REQUIRED WORK —
The lines to copy are those in the records below that hold the word "README".

RECORDS TO USE section start

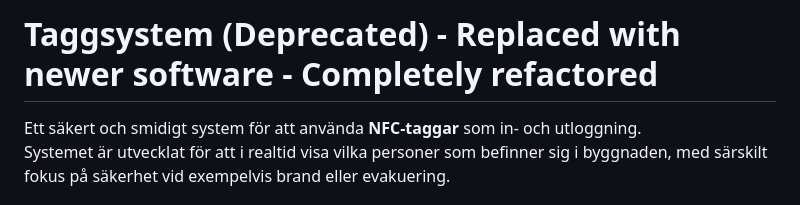
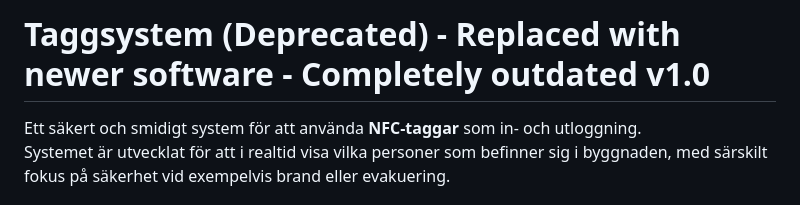
Before and after one commit to Isak-Landin/BMNFC-BE-Server, a Markdown page: README.md, the part around the change. Drawn GitHub-style.

```diff
--- a/README.md
+++ b/README.md
@@ -1,4 +1,4 @@
-# Taggsystem (Deprecated) - Replaced with newer software - Completely refactored
+# Taggsystem (Deprecated) - Replaced with newer software - Completely outdated v1.0
 
 Ett säkert och smidigt system för att använda **NFC-taggar** som in- och utloggning.
 Systemet är utvecklat för att i realtid visa vilka personer som befinner sig i byggnaden, med särskilt fokus på säkerhet vid exempelvis brand eller evakuering.
```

RECORDS TO USE section end

YOUR SOLUTION —
Before and after one commit to Isak-Landin/BMNFC-BE-Server, a Markdown page: README.md, the part around the change. Drawn GitHub-style.
--- a/README.md
+++ b/README.md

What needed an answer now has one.